Not coveredMost car insurance policies will cover you for items left in the car up to a particular value. However, some do not - and instead have it as an optional extra that you have to pay more for.
Some have relatively low limits, which won't cover the value of a typical Christmas shop. Monetos says that the typical sum covered by this insurance tends to be £150 - which will clearly fall short for many. Meanwhile, some will have a limit - such as 10% of the total value of the car - which could cause problems if you are driving an older car.
Before you set out, it's worth checking what cover you have.

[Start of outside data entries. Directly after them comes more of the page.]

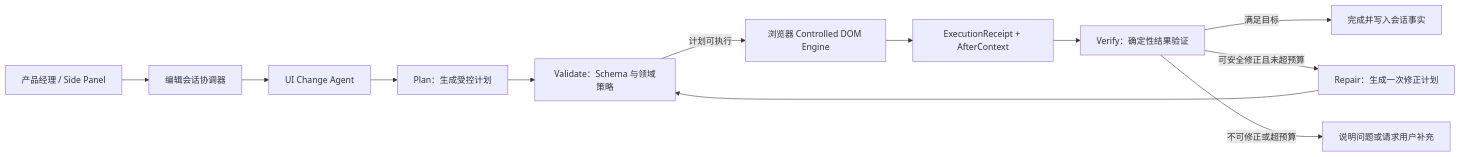
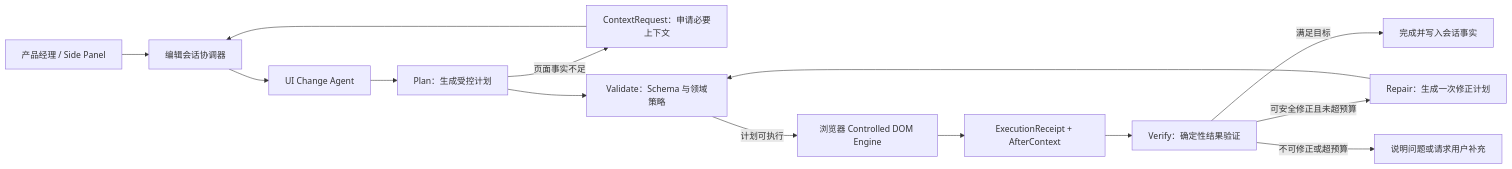
One commit to junmo-ops/UIAgent changed the diagram in docs/UI辅助需求编写插件_V1.1技术方案.md. Above: the diagram before and after it, drawn with Mermaid. The commit also changed other lines of this file and 11 other files, not shown here.

````diff
--- a/docs/UI辅助需求编写插件_V1.1技术方案.md
+++ b/docs/UI辅助需求编写插件_V1.1技术方案.md
@@ -58,14 +59,16 @@
 ```mermaid
 flowchart LR
     U["产品经理 / Side Panel"] --> O["编辑会话协调器"]
     O --> A["UI Change Agent"]
     A --> P["Plan：生成受控计划"]
+    P -->|"页面事实不足"| X["ContextRequest：申请必要上下文"]
+    X --> O
     P --> V1["Validate：Schema 与领域策略"]
     V1 -->|"计划可执行"| B["浏览器 Controlled DOM Engine"]
     B --> R["ExecutionReceipt + AfterContext"]
     R --> V2["Verify：确定性结果验证"]
     V2 -->|"满足目标"| D["完成并写入会话事实"]
     V2 -->|"可安全修正且未超预算"| F["Repair：生成一次修正计划"]
     F --> V1
     V2 -->|"不可修正或超预算"| C["说明问题或请求用户补充"]
 ```
````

Neil Rogers, head of insurance at M&S Bank, said: "Unfortunately this time of year does mean the car boot can become a target for opportunistic thieves, so it's important to make sure you've got adequate vehicle contents cover for your Christmas shopping." His policy, for example, covers £200 of contents, plus £300 of additional shopping if it comes from M&S.
Protect yourselfOf course, the best protection is prevention, so he says it's also essential to take precautions to ensure your car is safe.
His advice is to keep shopping bags covered and locked in the car boot - they could be tempting for opportunistic thieves if left visible to passers by.
Don't leave expensive electrical items in view - make sure mobile phones and GPS devices are safely locked away or removed from the vehicle.
Don't make it easy for thieves - be sure to fully close all windows and roof panels and always lock the vehicle, even if you're just getting a ticket for the car park.
Don't leave receipts in shopping bags - so you've got them to hand should the worst happen.
Advice from Zurich meanwhile stresses that you need to ensure you have a list of items left in the car, and that you can account for them. Your shopping list and receipts would be ideal.
The experts there also say that each time you lock up you should check that the car has been properly locked - especially if you have done it with a key fob. The British Crime Survey reveals that thieves got access to a car through an unlocked door in more than a third (34%) of incidents of theft from vehicles.
You should also consider where you park - try to find spots in well lit areas where people will be able to see anyone interfering with your vehicle.
Steve Gilbert, personal lines technical underwriting manager at Zurich, said: "It can be a pretty distressing experience finding your car has been broken into. There's the financial loss, as well as the added misery of when something irreplaceable or sentimental is stolen. It is vital that car owners don't leave their possessions on show. Thieves don't need an added invitation to break into your car so don't give them one."